June 20, 2019
By Philip S. Prince, Virginia Division of Geology and Mineral Resources
If you Google the word “landslide”…the first search result you get is the Fleetwood Mac song. I suppose this says something about the place of Earth Science in the 2019 world, but whatever (more on this at the end of the post!). Clicking the “Images” tab improves things, assuming you are indeed seeking information about the geologic feature. The very first thumbnail that appears is the Llusco landslide of 2018, which occurred outside of Cusco, Peru, destroying the village of Lutto Kututo (apparently without casualties due to its slow, week-long emplacement). Wikipedia has chosen this feature as the headline image for their “landslide” page, and its striking appearance makes it a good choice.
In addition to a very crisp and obvious headscarp, the upslope portion of the slide mass is conspicuously broken into numerous blocks separated by impressive cracks and fissures. I first heard about this slide through Dave Petley’s outstanding Landslide Blog post, which connected the fracturing of the slide mass to the shape of the failure surface. I thought this was a really interesting example of using subsurface geometry and general landslide know-how to explain the very dramatic surface characteristics, and I tried to produce an analog model slide with similar features using moderately cohesive granular media (which means sand with some flour mixed in to make it stickier). The main purpose of the model is to put the rounding and cracking of the upslope portion of the slide into context, as the cracks themselves have made the Llusco slide a very popular feature around the internet (also more on this at the end).
The video linked here shows the model and generally narrates the concepts it illustrates, which are further described below. Note that the model slide is emplaced in a single, rapid event, unlike the real thing (unless it could be considered some version of scaling time down as well as physical size). Even so, the final product shows the appropriate features, which result from controlling the shape of the slide’s failure surface.
The Landslide Blog post references the non-circular failure surface on which the slide detached and moved. “Non-circular” means the curvature of the failure surface changes along its length; the appearance of the slide suggests the failure surface was strongly curved at its upslope end and much less curved downslope. Accordingly, the bottom of the upslope portion of the slide mass is strongly curved, and when it moves onto the less curved part of the failure surface, the entire upper part of the slide mass must change shape. Fracturing of the top of the slide thus begins. I find reading that confusing and I wrote it, so hopefully the following cross section-style images do a better job.
The model slide can be seen to start flexing and cracking just after it begins moving…

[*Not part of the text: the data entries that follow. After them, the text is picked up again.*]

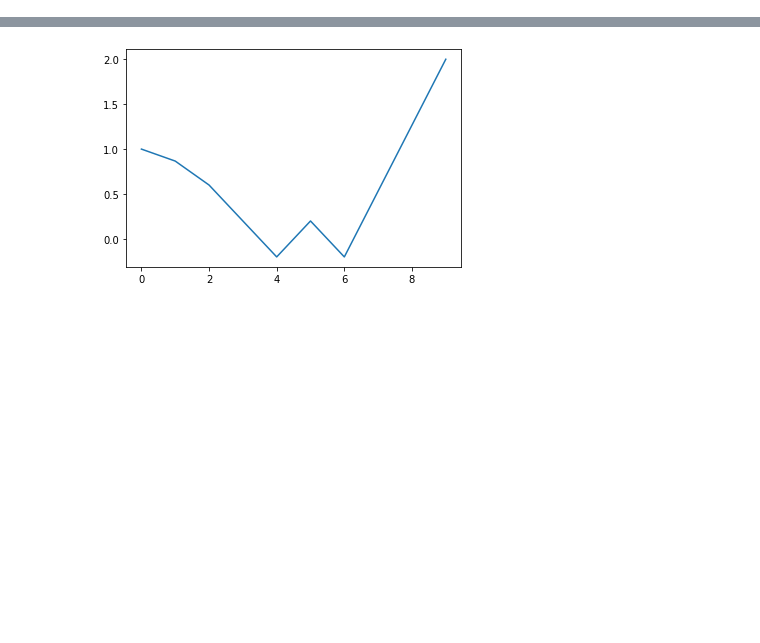
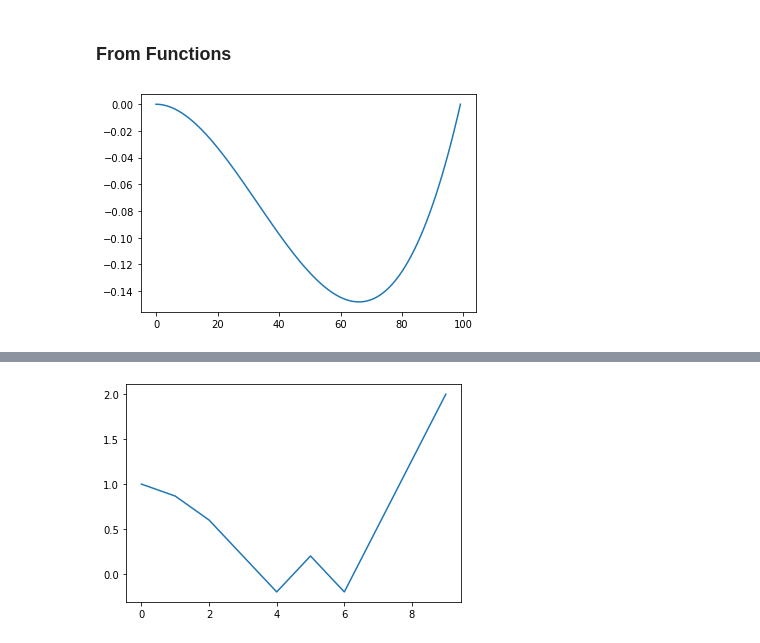
Before and after one commit to danlessa/signal_composer, a Jupyter notebook: examples/simple_signal.ipynb, the cells around one changed output, grey strips where cells are left out. Cells and saved outputs as stored; diff of their text form; code cells hidden in the pictures; blank space fills up the shorter version.

```diff
--- a/examples/simple_signal.ipynb
+++ b/examples/simple_signal.ipynb
@@ -6,0 +25,8 @@ import matplotlib.pyplot as plt
+# %% [markdown]
+### From Functions
+# %%
+f = lambda x: x ** 3 - x ** 2
+signal = Signal(f)
+plot_signal(signal)
+# %% [output]
+[figure, added]
```
Also changed, not shown: parts of 15 cells of this notebook, 3 other files.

Extension and fracturing continue to the point that the slide begins to take on complex characteristics, with its downhill portion starting to move independently of the broken uphill blocks.
The block-and-fissure portion of the model turned out well, and resembles the general pattern seen in Llusco. Note this requires strong and cohesive model media; as you might imagine, regular dry sand cannot support vertical slopes and blocks of this shape.

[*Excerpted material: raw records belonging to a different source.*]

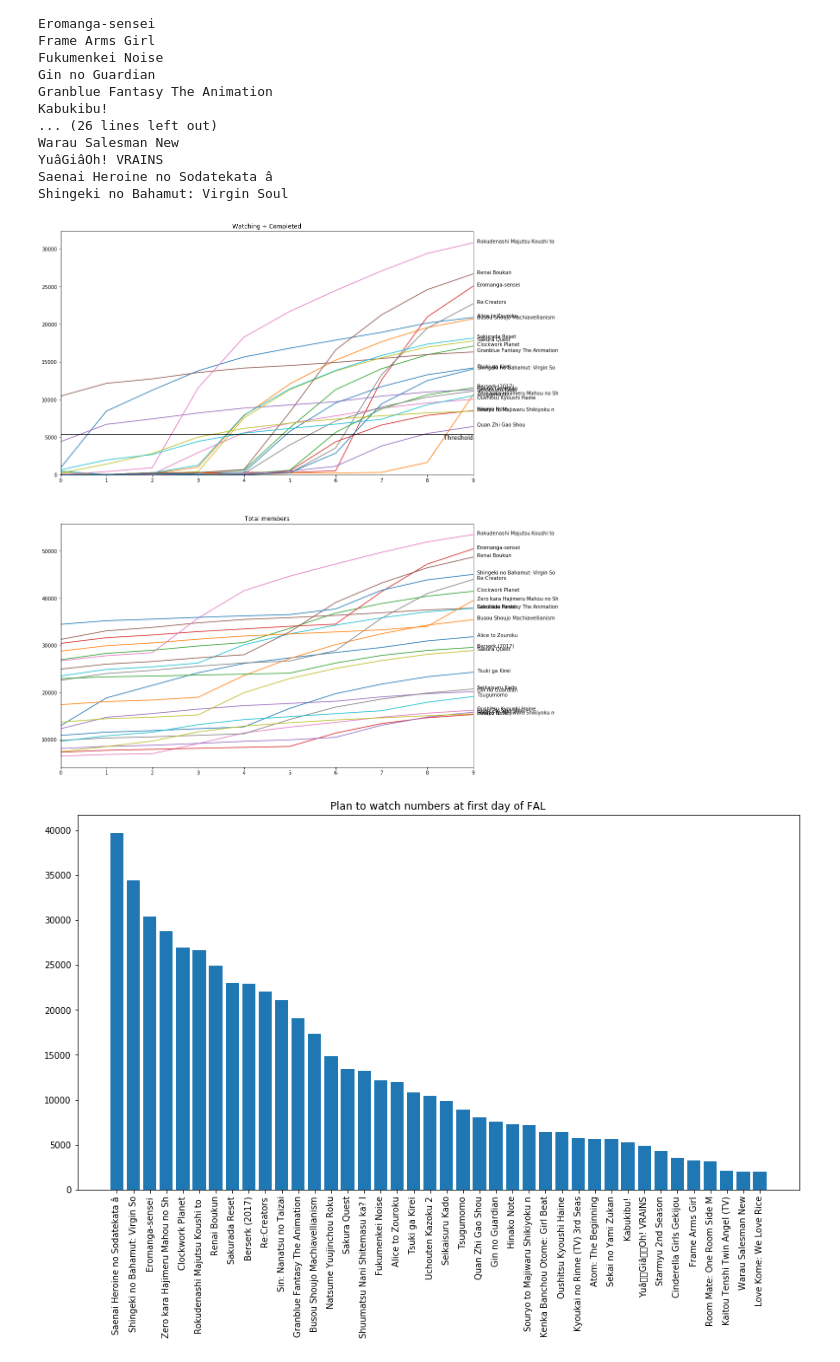
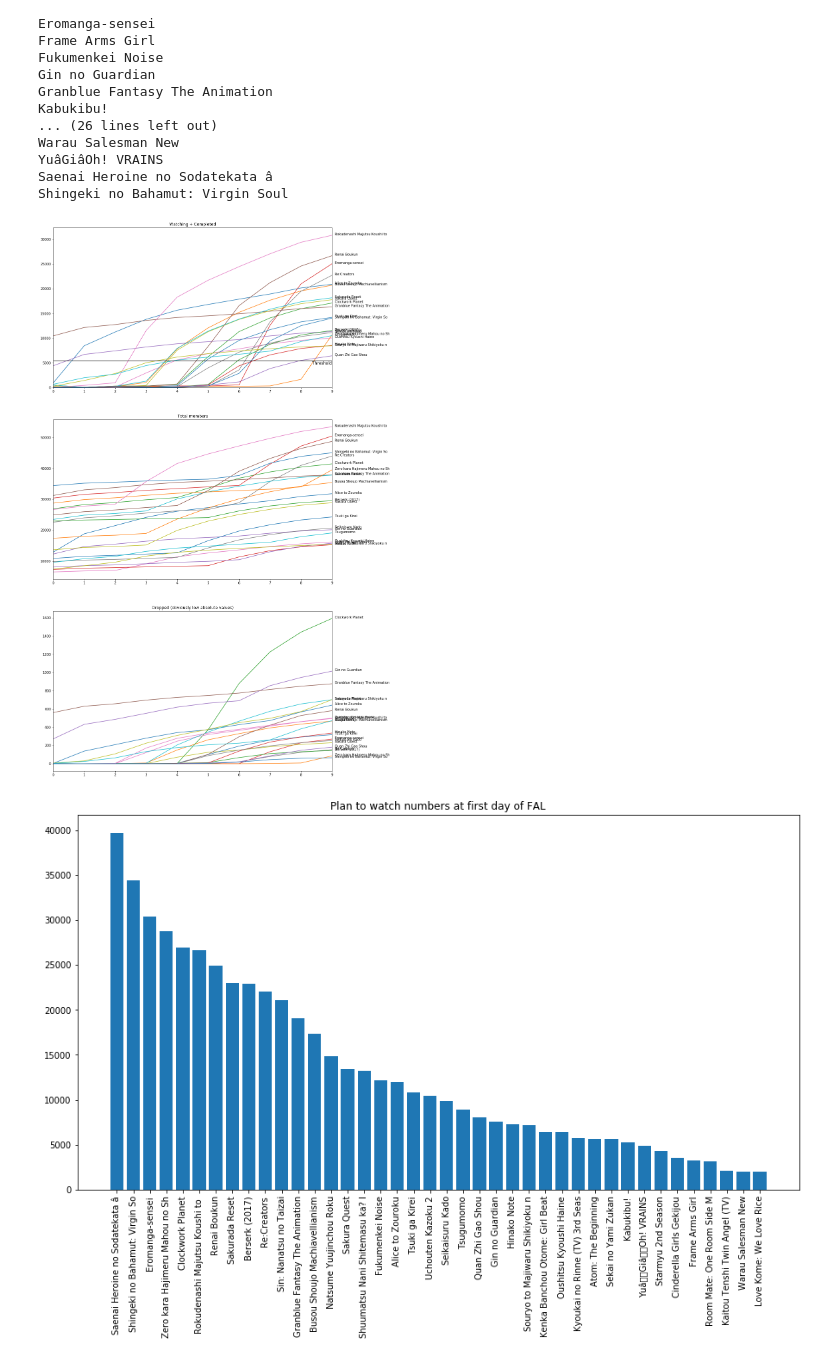
Before and after one commit to leyhline/falchooser, a Jupyter notebook: analysis.ipynb, the cells around one changed output. Drawn from its saved outputs; the diff is of its cells as text; code cells hidden in the pictures.

```diff
--- a/analysis.ipynb
+++ b/analysis.ipynb
@@ -20,7 +20,7 @@ def get_statistics(anime: str="", id=None, first_day: int=0, last_day: int=-1):
     else:
         sqlfilter = Anime.title.ilike("%"+anime+"%")
     stats = SESSION.query(Anime.title, Statistics.day, Statistics.watching + Statistics.completed, Statistics.users,
-                          Statistics.ranked, Statistics.popularity, Statistics.members, Statistics.favorites).join(
+                          Statistics.ranked, Statistics.popularity, Statistics.members, Statistics.favorites, Statistics.dropped).join(
                             Statistics, Statistics.anime==Anime.id).filter(
                             sqlfilter, Statistics.day >= first_day, Statistics.day <= last_day).order_by(
                             Anime.title, Statistics.day)
@@ -62,36 +62,44 @@ Shingeki no Bahamut: Virgin Soul
 # %%
 watching_threshold = SESSION.query(Statistics.members).filter(
     Statistics.anime.in_(anime_ids)).order_by(Statistics.members.desc()).first()[0] / 10
 watching_index = 2
 member_index = 6
-fig = plt.figure(figsize=(15,20))
-ax1 = fig.add_subplot(2, 1, 1)
-ax2 = fig.add_subplot(2, 1, 2)
+dropped_index = 8
+fig = plt.figure(figsize=(15,30))
+ax1 = fig.add_subplot(3, 1, 1)
+ax2 = fig.add_subplot(3, 1, 2)
+ax3 = fig.add_subplot(3, 1, 3)
 ax1.set_title("Watching + Completed")
 ax2.set_title("Total members")
+ax3.set_title("Dropped (obviously low absolute values)")
 for id in anime_ids:
     anime_stats = get_statistics(id=id)
     if anime_stats[up_to_days][watching_index] > watching_threshold:
         title = anime_stats[0][0][:30]
         days = [stat[1] for stat in anime_stats]
         watching = [stat[watching_index] for stat in anime_stats]
         members = [stat[member_index] for stat in anime_stats]
+        dropped = [stat[dropped_index] for stat in anime_stats]
         ax1.plot(days, watching, label=title)
         ax1.text(up_to_days * 1.01, watching[-1], title)
         ax2.plot(days, members, label=title)
         ax2.text(up_to_days * 1.01, members[-1], title)
+        ax3.plot(days, dropped, label=title)
+        ax3.text(up_to_days * 1.01, dropped[-1], title)
 ax1.set_ylim(bottom=0)
 ax1.set_xlim(left=0)
 ax1.set_xlim(right=up_to_days)
 ax2.set_xlim(left=0)
 ax2.set_xlim(right=up_to_days)
+ax3.set_xlim(left=0)
+ax3.set_xlim(right=up_to_days)
 ax1.axhline(watching_threshold, color="black")
 ax1.text(up_to_days, watching_threshold, "Threshold", color="black",
         horizontalalignment="right", verticalalignment="top", size="large")
 plt.xticks(days)
 plt.show()
 # %% [output]
-[figure, old version]
+[figure, new version]
 # %%
 query = SESSION.query(Anime.title, Statistics.plantowatch).join(Statistics, Statistics.anime==Anime.id).filter(
     Statistics.day==0, ~Anime.title.in_(filtered_titles)).order_by(Statistics.plantowatch.desc()).all()
```
Also changed, not shown: parts of 1 cell of this notebook.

The cohesive nature of the model material is also reflected in the steepness of the model headscarp. The head of the slide appears to have back-rotated 30 degrees or more.
The pictures and video links in the Landslide Blog post are by far the best resources for looking at the actual slide. It’s hard to find on Google Earth, and it is necessary to look at the imagery history to get a good, cloud-free view once you do find it. The March 2018 imagery is pretty good. The slide can be found at 14.390336S 72.109662W. Like the model slide, the fracturing and extension are very intense in the upslope portions of the slide mass. The lower part of the slide, which was presumably situated above a much less curved portion of the failure surface, is comparatively undamaged and its displacement is not immediately obvious until you look at building damage.

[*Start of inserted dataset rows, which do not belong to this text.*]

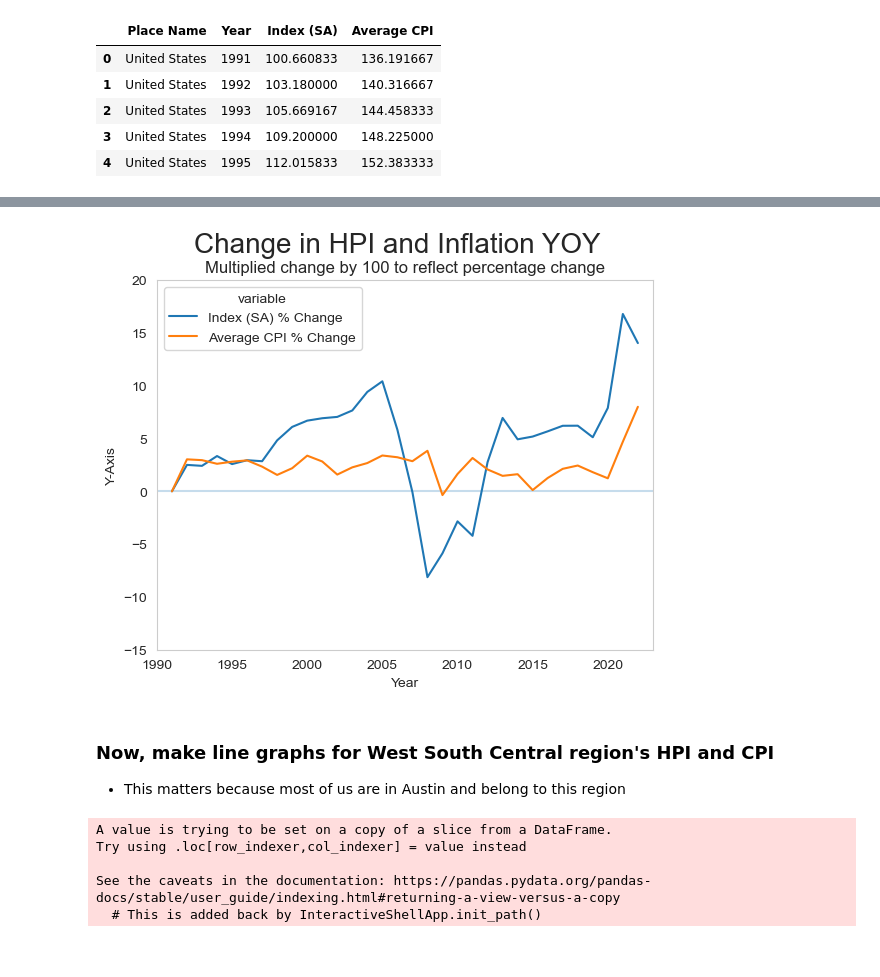
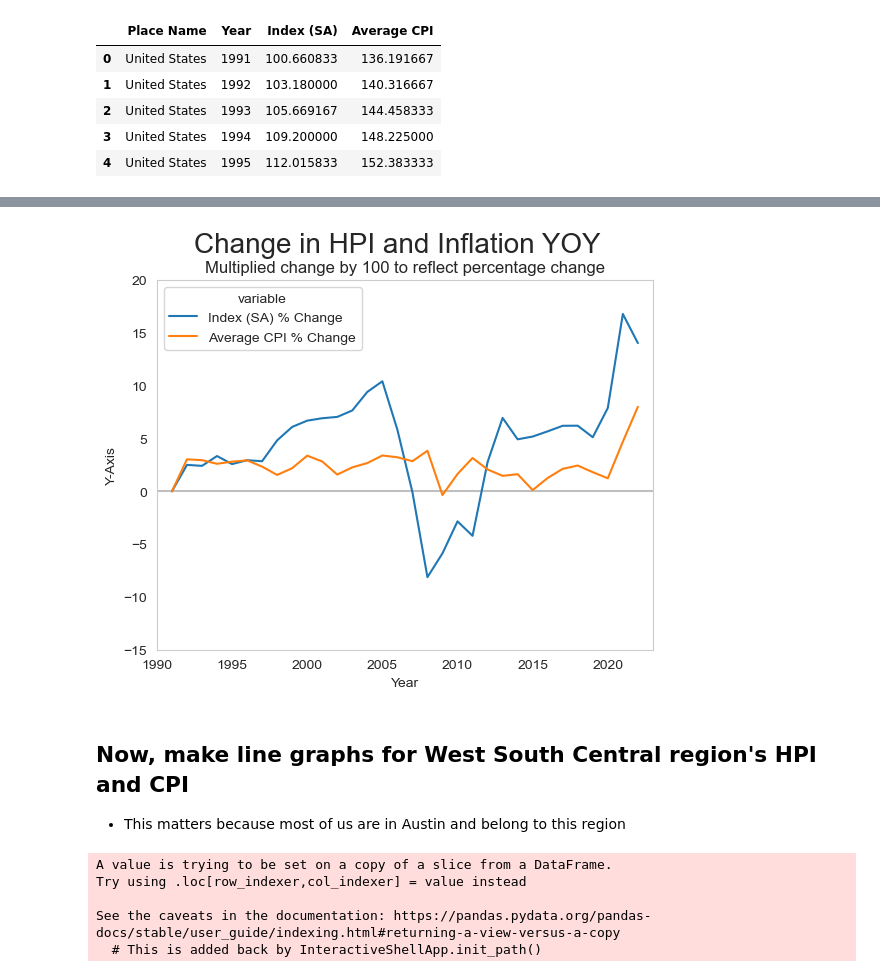
Before and after one commit to wpreeti/Group-8_Project, a Jupyter notebook: HpiCpi_viz/hpi_cpi_viz.ipynb, the cells around one changed output, grey strips where cells are left out. Saved outputs shown, nothing was run; the diff lists cells and outputs as text; code cells hidden in the pictures.

```diff
--- a/HpiCpi_viz/hpi_cpi_viz.ipynb
+++ b/HpiCpi_viz/hpi_cpi_viz.ipynb
@@ -63,21 +76,29 @@ hpi_df2.head()
 # %%
+
 # Plot percent change
 
 fig, ax = plt.subplots()
 
+# Set the x-axis and horizontal line on 0
 ax.set(xlabel ='Year', ylabel ='Y-Axis',
        xlim =(1990, 2023), ylim =(-15, 20))
-plt.hlines(0,1990,2023, alpha = 0.25)
+plt.hlines(0,1990,2023, alpha = 0.25, color='black')
 
+# Plot the 2 indexes by year
 sns.lineplot(x='Year', y='value', hue='variable',
              data=pd.melt(hpi_df2, ['Year']))
 plt.title('Multiplied change by 100 to reflect percentage change')
 plt.suptitle('Change in HPI and Inflation YOY', fontsize = 20)
 plt.grid()
+
+# Save the figure
+plt.savefig("output/output2.png")
+
+plt.show()
 # %% [output]
-[figure, old version]
+[figure, new version]
 # %% [markdown]
-### Now, make line graphs for West South Central region's HPI and CPI
+## Now, make line graphs for West South Central region's HPI and CPI
 - This matters because most of us are in Austin and belong to this region
 # %%
 # Now, line graph for HPI and CPI for West South Central census division 2019-2022
```
Also changed, not shown: parts of 17 cells of this notebook, 8 other files.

Another interesting aspect of the Llusco slide is how many conspiracy theory/fake news/supernatural phenomenon websites picked it up, apparently due to the appearance of the cracks and fissures. I think there used to be even more, as a few links go to deactivated Twitter accounts. The cracks are definitely alarming and eye-catching, but it is important to remember that even the most dramatic expressions of Earth process have rational, and sometimes simple, explanations. I think a major part of creating or accepting the explanation is learning to visualize the overall function of large, slow, or even out-of-sight systems. This is what I try to accomplish with physical models. If you were totally unfamiliar with landslide dynamics or rock mechanics, or if you just saw a single picture of the cracks, it could be very difficult to attribute them to a basic geometric explanation as Dave Petley was able to do in the Landslide Blog post. For me, seeing it all at once makes it easier to work out the cause-and-effect relationships. That said, I somehow doubt that failure surface geometry will ever be as popular as apocalyptic polar reversal frequency change predictions!
This post was originally published on The Geo Models blog.